- **Task item**:
Looking at the records below, state how many lines include the string "next" and add nothing further.

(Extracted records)
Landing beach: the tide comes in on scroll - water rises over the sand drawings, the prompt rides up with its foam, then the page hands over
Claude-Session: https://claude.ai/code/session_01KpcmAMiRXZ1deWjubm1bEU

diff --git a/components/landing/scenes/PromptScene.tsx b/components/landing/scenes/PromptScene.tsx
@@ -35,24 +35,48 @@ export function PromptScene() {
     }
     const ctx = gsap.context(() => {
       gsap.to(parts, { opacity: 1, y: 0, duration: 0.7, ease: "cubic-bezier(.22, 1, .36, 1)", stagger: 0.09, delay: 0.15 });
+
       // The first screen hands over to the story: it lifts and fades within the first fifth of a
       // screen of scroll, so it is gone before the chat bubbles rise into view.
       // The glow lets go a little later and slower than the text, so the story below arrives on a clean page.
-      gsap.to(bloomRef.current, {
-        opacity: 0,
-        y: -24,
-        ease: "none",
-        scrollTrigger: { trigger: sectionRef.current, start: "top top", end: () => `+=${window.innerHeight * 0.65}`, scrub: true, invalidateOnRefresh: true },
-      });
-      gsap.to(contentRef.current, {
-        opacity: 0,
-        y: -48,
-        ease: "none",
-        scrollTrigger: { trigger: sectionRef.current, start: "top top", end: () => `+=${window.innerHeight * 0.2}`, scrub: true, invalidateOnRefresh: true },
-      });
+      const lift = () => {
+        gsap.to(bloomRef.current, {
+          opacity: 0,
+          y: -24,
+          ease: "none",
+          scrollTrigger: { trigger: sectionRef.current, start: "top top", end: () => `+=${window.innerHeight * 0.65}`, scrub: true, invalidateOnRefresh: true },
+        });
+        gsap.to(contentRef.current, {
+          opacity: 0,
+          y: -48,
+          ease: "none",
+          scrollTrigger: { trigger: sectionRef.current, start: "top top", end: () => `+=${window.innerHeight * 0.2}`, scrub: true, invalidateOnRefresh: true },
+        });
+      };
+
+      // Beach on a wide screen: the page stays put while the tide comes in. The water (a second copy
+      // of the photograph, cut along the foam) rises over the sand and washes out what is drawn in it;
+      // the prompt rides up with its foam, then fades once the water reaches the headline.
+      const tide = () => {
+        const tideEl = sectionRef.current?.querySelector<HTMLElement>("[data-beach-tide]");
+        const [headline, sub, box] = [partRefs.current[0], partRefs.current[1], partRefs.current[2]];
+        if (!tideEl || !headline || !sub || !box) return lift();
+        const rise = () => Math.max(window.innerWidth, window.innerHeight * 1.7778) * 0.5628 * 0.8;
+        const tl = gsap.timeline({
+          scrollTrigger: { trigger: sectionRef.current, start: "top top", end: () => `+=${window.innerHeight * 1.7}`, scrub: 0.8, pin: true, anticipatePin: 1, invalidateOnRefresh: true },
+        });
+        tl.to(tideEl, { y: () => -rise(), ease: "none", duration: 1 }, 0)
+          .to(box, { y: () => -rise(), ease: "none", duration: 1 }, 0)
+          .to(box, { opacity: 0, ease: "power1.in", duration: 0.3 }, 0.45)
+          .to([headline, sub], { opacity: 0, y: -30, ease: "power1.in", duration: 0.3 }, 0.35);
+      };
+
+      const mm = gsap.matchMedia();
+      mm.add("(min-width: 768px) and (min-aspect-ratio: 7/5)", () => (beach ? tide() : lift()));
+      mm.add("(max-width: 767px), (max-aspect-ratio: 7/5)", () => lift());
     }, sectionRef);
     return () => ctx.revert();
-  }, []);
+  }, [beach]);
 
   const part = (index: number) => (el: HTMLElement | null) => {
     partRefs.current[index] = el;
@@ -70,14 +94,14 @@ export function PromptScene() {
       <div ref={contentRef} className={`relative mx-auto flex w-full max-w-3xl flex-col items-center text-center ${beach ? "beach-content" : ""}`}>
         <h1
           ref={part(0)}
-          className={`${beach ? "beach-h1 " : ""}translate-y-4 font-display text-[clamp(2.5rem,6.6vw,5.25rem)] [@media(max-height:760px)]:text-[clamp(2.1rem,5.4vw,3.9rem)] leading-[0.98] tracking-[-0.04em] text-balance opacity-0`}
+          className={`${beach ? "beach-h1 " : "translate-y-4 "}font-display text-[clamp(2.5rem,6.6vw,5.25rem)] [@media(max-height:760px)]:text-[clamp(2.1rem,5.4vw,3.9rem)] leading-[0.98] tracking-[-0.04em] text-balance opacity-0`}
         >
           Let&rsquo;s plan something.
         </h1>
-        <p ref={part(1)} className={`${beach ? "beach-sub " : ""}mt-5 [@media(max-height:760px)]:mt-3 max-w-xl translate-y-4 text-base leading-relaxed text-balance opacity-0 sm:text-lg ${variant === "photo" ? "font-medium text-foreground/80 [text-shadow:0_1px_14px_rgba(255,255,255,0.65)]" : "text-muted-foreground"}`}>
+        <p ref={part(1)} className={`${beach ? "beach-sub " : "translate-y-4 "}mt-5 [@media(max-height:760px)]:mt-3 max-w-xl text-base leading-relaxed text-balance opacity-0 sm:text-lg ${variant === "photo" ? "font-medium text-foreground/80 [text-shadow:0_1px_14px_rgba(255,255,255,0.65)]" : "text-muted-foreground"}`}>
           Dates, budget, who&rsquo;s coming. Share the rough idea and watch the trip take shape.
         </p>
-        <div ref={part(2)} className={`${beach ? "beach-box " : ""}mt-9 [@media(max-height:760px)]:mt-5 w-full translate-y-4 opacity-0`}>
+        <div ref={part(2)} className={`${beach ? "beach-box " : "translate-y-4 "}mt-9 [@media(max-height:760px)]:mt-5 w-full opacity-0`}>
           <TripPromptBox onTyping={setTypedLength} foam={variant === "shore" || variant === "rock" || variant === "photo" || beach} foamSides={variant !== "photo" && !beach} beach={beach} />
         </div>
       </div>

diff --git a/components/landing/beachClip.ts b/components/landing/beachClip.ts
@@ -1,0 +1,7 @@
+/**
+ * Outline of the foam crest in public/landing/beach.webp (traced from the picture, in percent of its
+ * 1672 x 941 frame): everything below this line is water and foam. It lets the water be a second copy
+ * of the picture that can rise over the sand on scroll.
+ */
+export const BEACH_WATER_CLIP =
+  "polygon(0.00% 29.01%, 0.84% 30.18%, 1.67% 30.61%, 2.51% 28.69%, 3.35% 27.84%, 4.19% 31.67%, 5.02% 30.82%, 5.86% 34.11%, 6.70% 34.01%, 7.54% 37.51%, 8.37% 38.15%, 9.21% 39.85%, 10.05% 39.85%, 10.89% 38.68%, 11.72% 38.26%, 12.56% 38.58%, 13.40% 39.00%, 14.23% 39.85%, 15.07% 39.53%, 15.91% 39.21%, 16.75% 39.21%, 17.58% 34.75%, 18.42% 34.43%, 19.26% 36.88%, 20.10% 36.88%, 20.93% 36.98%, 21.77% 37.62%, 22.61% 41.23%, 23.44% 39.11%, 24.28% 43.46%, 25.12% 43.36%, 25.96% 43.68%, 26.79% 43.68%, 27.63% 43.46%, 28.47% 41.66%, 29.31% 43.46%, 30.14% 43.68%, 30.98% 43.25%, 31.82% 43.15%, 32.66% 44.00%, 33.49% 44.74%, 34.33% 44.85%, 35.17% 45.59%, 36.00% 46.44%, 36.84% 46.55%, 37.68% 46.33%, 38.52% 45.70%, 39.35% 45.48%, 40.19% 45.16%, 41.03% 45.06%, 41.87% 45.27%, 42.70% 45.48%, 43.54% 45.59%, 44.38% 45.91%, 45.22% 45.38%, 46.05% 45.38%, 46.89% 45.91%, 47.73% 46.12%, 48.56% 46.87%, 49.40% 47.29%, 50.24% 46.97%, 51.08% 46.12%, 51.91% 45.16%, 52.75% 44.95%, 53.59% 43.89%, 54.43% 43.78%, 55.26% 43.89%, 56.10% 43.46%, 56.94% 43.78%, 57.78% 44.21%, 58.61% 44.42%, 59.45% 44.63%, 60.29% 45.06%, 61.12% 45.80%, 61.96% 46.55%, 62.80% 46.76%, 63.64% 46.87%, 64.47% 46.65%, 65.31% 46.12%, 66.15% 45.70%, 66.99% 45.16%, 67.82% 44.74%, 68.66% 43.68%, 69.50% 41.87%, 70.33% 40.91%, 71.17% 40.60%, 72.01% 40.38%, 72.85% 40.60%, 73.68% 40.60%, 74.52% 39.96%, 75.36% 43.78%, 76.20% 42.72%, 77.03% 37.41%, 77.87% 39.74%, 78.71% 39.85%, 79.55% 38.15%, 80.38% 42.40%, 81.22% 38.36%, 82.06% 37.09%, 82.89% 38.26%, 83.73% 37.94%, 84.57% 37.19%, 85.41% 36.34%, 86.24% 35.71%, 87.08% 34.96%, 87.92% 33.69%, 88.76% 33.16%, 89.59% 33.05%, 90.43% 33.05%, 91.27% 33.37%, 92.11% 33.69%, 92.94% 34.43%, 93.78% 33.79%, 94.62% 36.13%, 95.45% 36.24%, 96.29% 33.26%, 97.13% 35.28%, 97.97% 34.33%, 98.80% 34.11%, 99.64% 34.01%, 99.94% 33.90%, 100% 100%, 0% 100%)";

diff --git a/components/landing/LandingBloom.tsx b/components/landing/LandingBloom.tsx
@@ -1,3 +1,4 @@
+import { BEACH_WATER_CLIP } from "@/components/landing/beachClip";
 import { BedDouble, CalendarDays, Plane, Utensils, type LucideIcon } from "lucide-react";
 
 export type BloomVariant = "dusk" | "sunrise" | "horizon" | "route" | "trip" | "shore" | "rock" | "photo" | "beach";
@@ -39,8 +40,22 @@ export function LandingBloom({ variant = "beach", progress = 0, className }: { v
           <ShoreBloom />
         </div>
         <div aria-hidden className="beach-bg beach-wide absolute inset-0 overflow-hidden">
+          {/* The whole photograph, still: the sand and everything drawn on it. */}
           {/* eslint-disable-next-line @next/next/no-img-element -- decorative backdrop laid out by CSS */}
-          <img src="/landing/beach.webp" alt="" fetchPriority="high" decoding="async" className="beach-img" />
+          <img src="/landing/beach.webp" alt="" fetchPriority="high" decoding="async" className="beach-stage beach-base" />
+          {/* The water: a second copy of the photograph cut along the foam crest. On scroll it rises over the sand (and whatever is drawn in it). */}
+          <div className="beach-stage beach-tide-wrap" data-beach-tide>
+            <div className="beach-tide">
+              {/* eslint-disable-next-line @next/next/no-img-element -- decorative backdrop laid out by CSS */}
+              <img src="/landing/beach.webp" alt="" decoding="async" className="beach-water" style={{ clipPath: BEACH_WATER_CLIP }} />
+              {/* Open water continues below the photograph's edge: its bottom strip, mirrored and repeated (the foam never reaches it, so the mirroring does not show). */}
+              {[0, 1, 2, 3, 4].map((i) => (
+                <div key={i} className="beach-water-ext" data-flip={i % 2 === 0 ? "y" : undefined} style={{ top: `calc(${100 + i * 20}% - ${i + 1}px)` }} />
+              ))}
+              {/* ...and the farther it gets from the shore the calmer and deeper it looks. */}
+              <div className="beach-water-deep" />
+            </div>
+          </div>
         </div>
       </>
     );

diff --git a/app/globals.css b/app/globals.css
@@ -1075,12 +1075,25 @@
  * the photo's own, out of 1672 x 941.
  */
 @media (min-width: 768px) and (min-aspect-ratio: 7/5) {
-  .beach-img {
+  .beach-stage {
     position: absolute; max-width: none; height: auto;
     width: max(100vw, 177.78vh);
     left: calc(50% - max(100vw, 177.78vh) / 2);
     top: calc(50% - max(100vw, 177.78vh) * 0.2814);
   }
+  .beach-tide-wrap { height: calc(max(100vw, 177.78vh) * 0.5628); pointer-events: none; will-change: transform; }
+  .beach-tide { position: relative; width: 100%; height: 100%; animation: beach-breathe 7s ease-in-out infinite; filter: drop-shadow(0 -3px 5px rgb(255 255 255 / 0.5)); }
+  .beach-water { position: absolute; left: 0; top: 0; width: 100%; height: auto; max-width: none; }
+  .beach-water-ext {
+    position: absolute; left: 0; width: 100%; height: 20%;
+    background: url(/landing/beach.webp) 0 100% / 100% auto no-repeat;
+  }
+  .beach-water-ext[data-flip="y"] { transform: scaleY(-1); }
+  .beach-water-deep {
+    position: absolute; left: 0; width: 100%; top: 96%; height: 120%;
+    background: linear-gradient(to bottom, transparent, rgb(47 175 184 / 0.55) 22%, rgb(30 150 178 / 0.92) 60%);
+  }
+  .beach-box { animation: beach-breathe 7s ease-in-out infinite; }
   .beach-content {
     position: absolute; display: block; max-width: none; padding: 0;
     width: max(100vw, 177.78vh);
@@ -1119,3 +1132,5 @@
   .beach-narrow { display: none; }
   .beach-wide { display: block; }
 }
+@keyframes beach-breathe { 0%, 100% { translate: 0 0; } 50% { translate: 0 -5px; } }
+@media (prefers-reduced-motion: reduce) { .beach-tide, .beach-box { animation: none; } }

---

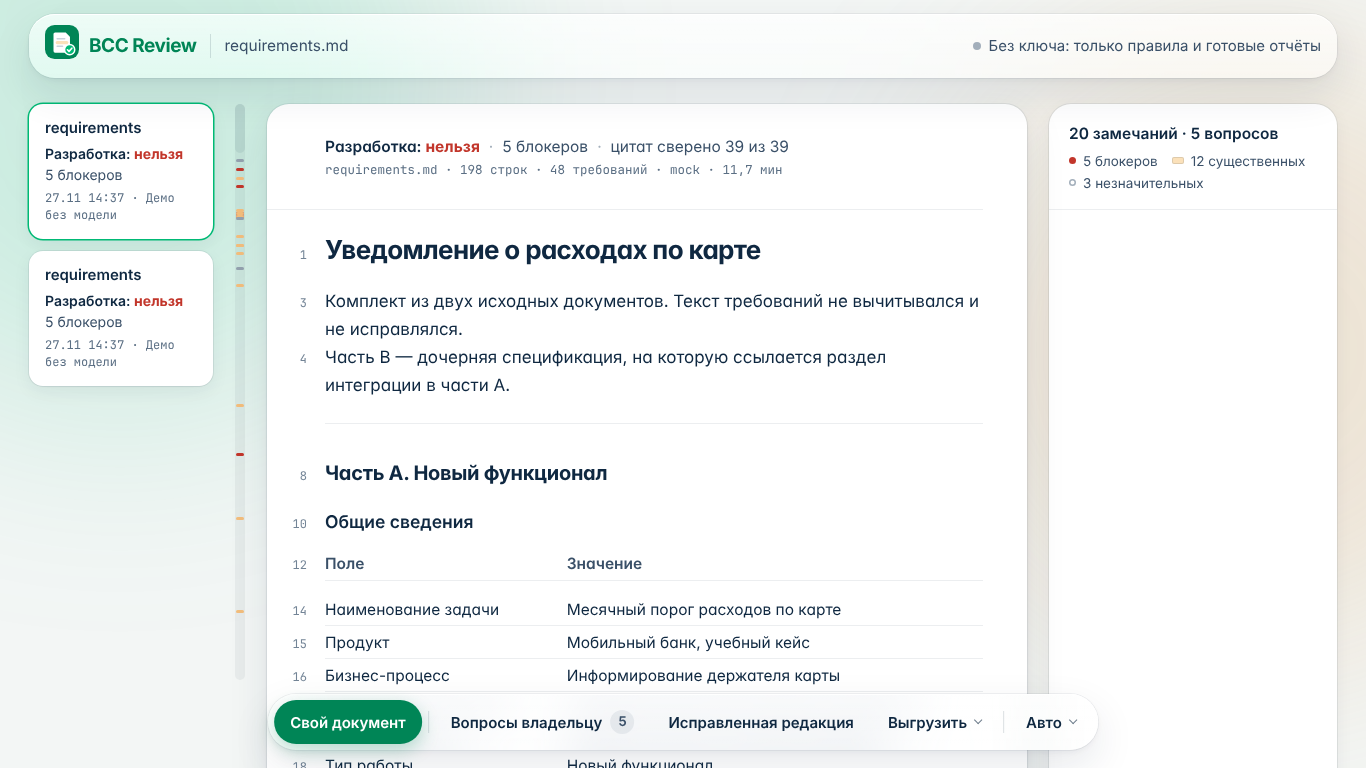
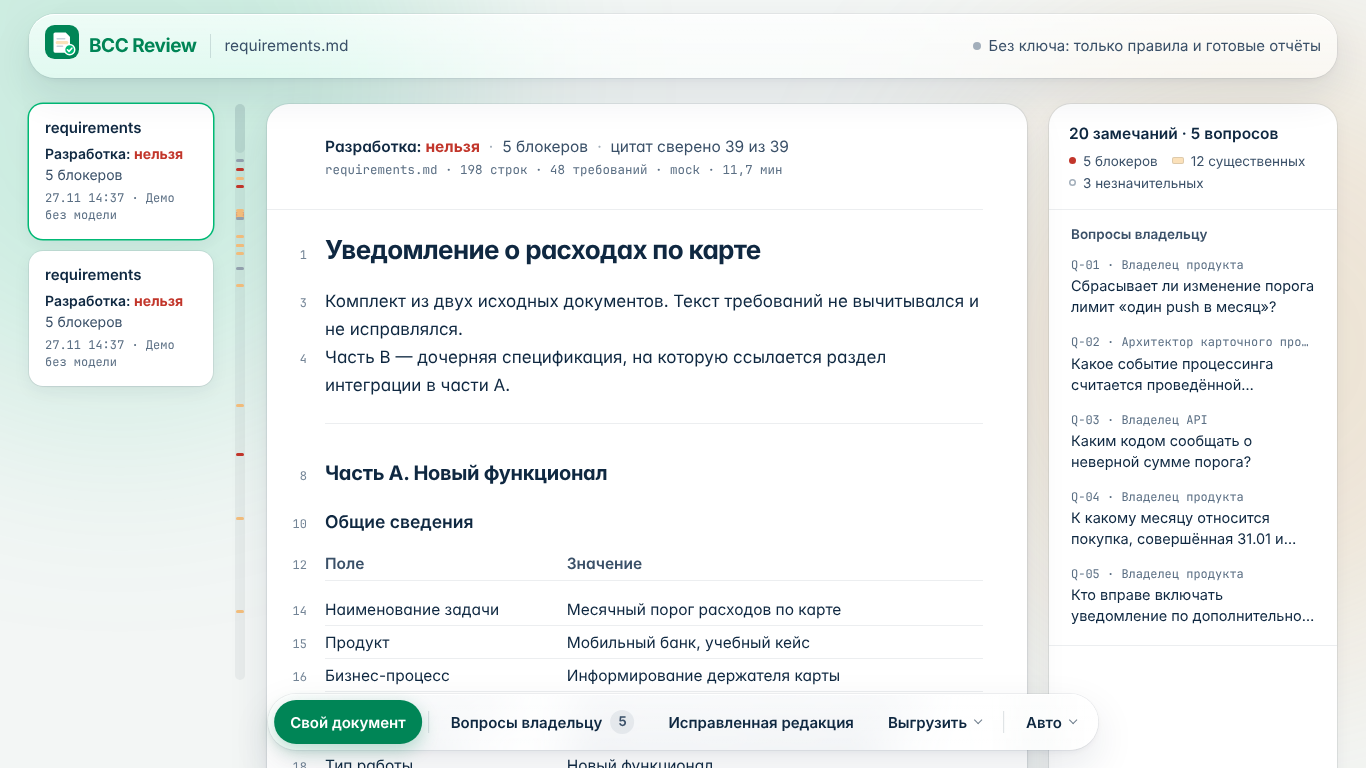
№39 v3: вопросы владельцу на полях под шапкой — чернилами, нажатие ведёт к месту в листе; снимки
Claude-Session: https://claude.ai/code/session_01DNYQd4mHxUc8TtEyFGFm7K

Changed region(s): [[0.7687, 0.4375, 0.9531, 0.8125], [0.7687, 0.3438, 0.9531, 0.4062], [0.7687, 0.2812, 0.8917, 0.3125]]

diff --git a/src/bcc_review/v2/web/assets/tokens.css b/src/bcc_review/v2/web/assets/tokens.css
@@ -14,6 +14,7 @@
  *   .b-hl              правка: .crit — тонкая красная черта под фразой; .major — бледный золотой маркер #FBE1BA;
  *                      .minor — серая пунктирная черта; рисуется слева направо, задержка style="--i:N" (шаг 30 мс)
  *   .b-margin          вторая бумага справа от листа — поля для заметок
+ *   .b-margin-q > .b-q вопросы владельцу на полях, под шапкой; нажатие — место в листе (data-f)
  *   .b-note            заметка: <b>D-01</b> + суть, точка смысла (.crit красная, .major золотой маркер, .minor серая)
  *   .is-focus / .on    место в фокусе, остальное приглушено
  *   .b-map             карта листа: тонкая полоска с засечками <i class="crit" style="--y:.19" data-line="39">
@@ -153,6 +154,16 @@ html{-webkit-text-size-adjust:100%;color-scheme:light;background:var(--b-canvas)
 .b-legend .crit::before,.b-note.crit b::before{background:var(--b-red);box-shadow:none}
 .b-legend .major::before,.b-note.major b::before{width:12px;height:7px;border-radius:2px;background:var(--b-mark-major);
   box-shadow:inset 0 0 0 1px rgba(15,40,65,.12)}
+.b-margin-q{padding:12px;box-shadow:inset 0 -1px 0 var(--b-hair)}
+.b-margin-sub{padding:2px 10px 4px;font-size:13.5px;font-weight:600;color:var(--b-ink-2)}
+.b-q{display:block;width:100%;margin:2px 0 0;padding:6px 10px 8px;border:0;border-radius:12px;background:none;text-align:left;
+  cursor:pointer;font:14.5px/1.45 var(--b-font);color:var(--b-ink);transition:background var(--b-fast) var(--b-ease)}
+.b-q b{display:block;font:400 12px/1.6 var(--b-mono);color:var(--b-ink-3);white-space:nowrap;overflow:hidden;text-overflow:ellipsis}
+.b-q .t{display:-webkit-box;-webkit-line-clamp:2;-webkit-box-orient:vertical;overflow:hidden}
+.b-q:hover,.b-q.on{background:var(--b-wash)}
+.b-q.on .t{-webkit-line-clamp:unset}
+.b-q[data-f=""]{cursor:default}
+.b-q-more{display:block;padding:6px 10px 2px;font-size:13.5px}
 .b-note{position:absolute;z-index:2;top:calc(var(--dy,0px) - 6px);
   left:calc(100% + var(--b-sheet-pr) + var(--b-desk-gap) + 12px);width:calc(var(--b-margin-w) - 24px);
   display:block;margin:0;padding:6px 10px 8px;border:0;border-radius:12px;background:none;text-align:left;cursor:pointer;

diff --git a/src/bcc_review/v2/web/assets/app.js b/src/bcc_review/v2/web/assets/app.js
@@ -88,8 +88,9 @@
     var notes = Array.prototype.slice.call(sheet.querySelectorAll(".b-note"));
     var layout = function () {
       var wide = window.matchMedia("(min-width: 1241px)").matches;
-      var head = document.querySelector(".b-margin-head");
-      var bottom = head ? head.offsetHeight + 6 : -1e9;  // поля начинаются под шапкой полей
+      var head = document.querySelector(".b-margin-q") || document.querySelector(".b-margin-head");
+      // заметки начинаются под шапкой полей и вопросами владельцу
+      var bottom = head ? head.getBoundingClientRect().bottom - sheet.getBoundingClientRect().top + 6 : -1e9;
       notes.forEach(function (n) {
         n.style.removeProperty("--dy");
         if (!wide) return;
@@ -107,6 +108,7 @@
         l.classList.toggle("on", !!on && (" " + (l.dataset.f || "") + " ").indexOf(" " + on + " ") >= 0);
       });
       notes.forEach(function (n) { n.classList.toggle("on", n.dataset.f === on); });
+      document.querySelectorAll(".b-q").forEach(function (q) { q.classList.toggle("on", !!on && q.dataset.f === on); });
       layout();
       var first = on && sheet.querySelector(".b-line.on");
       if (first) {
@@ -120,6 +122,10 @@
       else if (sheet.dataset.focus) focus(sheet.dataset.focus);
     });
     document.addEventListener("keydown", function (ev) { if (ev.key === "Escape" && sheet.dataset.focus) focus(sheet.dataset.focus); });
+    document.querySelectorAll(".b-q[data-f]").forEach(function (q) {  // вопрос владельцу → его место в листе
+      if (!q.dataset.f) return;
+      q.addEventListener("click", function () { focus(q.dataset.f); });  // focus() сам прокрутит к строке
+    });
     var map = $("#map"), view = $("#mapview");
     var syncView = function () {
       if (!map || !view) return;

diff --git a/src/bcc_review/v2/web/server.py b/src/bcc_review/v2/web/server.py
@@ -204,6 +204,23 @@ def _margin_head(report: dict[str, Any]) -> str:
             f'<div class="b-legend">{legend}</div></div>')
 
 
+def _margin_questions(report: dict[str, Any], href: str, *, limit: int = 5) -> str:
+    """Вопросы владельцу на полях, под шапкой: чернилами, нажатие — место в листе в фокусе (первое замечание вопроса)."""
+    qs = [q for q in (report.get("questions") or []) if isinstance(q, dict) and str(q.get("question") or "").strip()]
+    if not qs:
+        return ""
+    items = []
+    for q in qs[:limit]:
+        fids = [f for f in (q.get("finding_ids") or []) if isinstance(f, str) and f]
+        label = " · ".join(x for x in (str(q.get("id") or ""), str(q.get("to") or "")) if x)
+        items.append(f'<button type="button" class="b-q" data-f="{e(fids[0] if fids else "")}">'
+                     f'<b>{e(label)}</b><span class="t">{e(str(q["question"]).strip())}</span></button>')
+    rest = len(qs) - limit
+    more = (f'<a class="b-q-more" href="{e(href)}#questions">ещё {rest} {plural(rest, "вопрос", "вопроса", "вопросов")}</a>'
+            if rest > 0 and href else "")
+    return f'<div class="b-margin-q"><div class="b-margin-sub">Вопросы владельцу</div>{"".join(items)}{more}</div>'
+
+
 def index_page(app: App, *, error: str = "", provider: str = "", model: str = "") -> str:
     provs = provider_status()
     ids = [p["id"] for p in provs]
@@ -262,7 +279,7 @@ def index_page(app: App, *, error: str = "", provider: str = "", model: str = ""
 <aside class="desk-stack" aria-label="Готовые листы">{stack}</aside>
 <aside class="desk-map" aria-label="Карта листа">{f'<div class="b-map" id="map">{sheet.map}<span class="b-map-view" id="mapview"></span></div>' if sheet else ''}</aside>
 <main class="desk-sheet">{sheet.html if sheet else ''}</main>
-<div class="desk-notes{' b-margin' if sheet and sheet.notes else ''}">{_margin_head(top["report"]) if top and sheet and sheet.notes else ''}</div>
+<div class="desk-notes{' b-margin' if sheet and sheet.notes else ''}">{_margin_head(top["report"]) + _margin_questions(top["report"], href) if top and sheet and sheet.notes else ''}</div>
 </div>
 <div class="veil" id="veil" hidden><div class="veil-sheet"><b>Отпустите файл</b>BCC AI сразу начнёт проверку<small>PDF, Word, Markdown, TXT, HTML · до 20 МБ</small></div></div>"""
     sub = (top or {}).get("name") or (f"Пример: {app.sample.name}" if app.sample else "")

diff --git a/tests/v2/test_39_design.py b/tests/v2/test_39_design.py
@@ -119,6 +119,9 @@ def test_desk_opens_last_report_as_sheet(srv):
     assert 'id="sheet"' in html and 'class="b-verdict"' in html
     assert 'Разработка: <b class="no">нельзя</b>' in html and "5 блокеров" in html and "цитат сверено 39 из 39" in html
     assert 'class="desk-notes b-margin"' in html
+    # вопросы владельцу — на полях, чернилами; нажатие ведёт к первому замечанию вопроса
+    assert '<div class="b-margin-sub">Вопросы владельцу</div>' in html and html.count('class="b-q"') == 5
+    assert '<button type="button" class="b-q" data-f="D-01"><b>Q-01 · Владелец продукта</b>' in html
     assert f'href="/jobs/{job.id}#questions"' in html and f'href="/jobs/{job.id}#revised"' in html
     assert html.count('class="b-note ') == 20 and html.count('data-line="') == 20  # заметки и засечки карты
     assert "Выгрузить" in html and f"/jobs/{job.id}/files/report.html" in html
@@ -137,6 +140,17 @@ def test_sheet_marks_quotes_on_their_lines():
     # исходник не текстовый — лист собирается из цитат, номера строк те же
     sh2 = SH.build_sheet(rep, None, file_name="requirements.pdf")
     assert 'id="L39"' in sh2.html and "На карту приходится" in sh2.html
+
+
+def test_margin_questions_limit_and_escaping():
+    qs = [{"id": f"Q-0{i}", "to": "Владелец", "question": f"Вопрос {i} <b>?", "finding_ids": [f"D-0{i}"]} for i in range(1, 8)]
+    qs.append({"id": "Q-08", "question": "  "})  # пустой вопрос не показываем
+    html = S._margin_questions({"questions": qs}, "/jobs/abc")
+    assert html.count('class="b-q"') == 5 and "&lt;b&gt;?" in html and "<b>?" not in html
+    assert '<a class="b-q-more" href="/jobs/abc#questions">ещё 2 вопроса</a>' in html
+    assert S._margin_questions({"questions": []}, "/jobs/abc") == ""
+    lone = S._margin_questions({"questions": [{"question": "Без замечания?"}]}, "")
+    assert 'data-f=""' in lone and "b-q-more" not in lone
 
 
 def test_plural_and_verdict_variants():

- **Result for this exercise**:
2